By Friday morning, Botek and Shealer had learned of their first place wins in their separate divisions. Botek had earned first place in the Spruce category, while Shealer was awarded first for his Douglas Fir. The two local farmers would face off against each other in the final competition.
The final vote was conducted by local members of the community, not tree growers. About 25 people gathered to look over the trees and offer their vote.
"They want the public to have their say, to let us know what they want in a Christmas tree," noted Botek. "The consumers are what keeps our industry going."
In the end, the public declared Botek's Colorado Blue Spruce their favorite. His gamble to show an eye-catching blue tree had paid off.
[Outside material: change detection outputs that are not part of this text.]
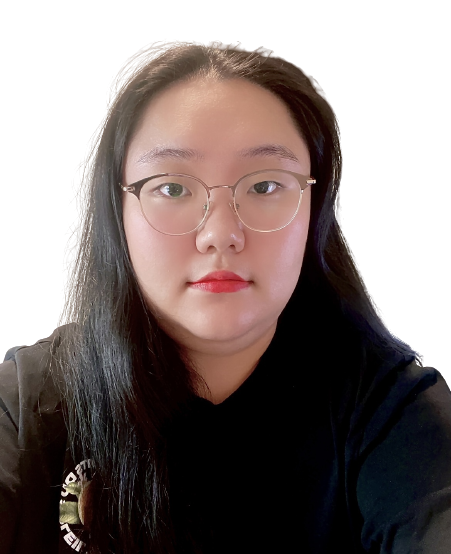
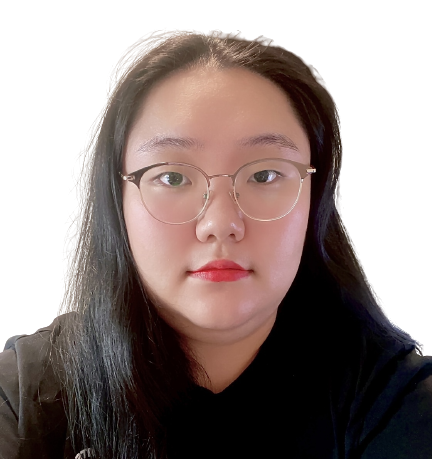
CSS - Home

diff --git a/index.html b/index.html
@@ -57,14 +57,22 @@
     <main>
       <!-- Home -->
       <section id="home">
-        <img src="./images/profile.png" alt="Seonhye's profile" />
+        <img
+          class="home__avatar"
+          src="./images/profile.png"
+          alt="Seonhye's profile"
+        />
         <div>
-          <h2 class="home">
+          <h2 class="home__title">
             Hello<br />
-            I&#39;m Front-End Developer, Seonhye
+            I&#39;m
+            <strong class="home__title--strong">Front-End Developer</strong>,
+            Seonhye
           </h2>
-          <p>A Front-end Developer currently residing in Edmonton, Canada</p>
-          <a href="#contact">Contact Me</a>
+          <p class="home__description">
+            A Front-end Developer currently residing in Edmonton, Canada
+          </p>
+          <a class="home__contact" href="#contact">Contact Me</a>
         </div>
       </section>
       <!-- About -->

diff --git a/css/style.css b/css/style.css
@@ -96,3 +96,49 @@ button:focus {
   border: 1px solid var(--color-accent);
   border-radius: 4px;
 }
+
+/* Home */
+#home {
+  background-color: var(--color-primary);
+  color: var(--color-text);
+  padding: 5rem 1rem;
+  padding-top: 7rem;
+  text-align: center;
+}
+
+.home__avatar {
+  width: 250px;
+  height: 250px;
+  object-fit: cover;
+  border-radius: 100%;
+  border: 3px solid var(--color-accent);
+}
+
+.home__title {
+  font-size: 3rem;
+  margin-bottom: 1rem;
+}
+
+.home__title--strong {
+  color: var(--color-accent);
+}
+
+.home__description {
+  font-size: 1.3rem;
+}
+
+.home__contact {
+  display: inline-block;
+  background-color: var(--color-accent);
+  color: var(--color-black);
+  margin: 2rem;
+  padding: 0.5rem 1rem;
+  font-weight: bold;
+  border-radius: 4px;
+}
+
+.home__contact:hover {
+  background-color: transparent;
+  outline: 2px solid var(--color-accent);
+  color: 2px solid var(--color-accent);
+}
Crystal Spring Tree Farm is the sixth farm to earn "Grand Champion" a second time in the National Christmas Tree Association contest's 44-year history, and the first to win twice in Pennsylvania. Because Crystal Spring has presented a tree to the White House before, they have a good idea of what to expect. Several high-ranking officials, including the White House's head of grounds and the head of the National Parks, will likely visit the farm in early October to choose the tree that will grace the Blue Room this year.
The honor also comes with other recognition - such as being part of the HGTV annual "White House Christmas" program on national television. Botek was also featured on "The Martha Stewart Show" as a tree expert in 2006.
But perhaps the most exciting part of their journey this fall will be the presentation of the tree in Washington. As is tradition, the tree will be placed into a horse-drawn cart. Young children who are visiting are encouraged to ride with the tree as it is pulled up to the White House, where the Botek family will officially present the tree to First Lady Michelle Obama.
Several days later, the family will likely be invited back to see the decorated tree. The Blue Room tree is traditionally 18-feet tall, so that it stretches to the very top of the ceiling. Volunteers remove the Blue Room chandelier and wire the tree's lights directly into the ceiling, and spend hours decking the tree in fine decorations.
"The last time we saw the tree get decorated, and it was unbelievable. It was like watching Santa's workshop. You don't see anything like this on the TV presentation," said Botek.
Until that time, expect the workers at Crystal Spring to be moving at full speed. The farm is quickly reaching its busiest time of year as they prepare for the upcoming holiday season - and trips to and from Washington will occur around the time that their farm opens to the public.
"It's going to be real busy around the farm this fall," said Botek. "We're going to be unbelievably busy, but it is 100 percent worth it. This is the epitome of anything we could do in our business. This is the best tree in the country."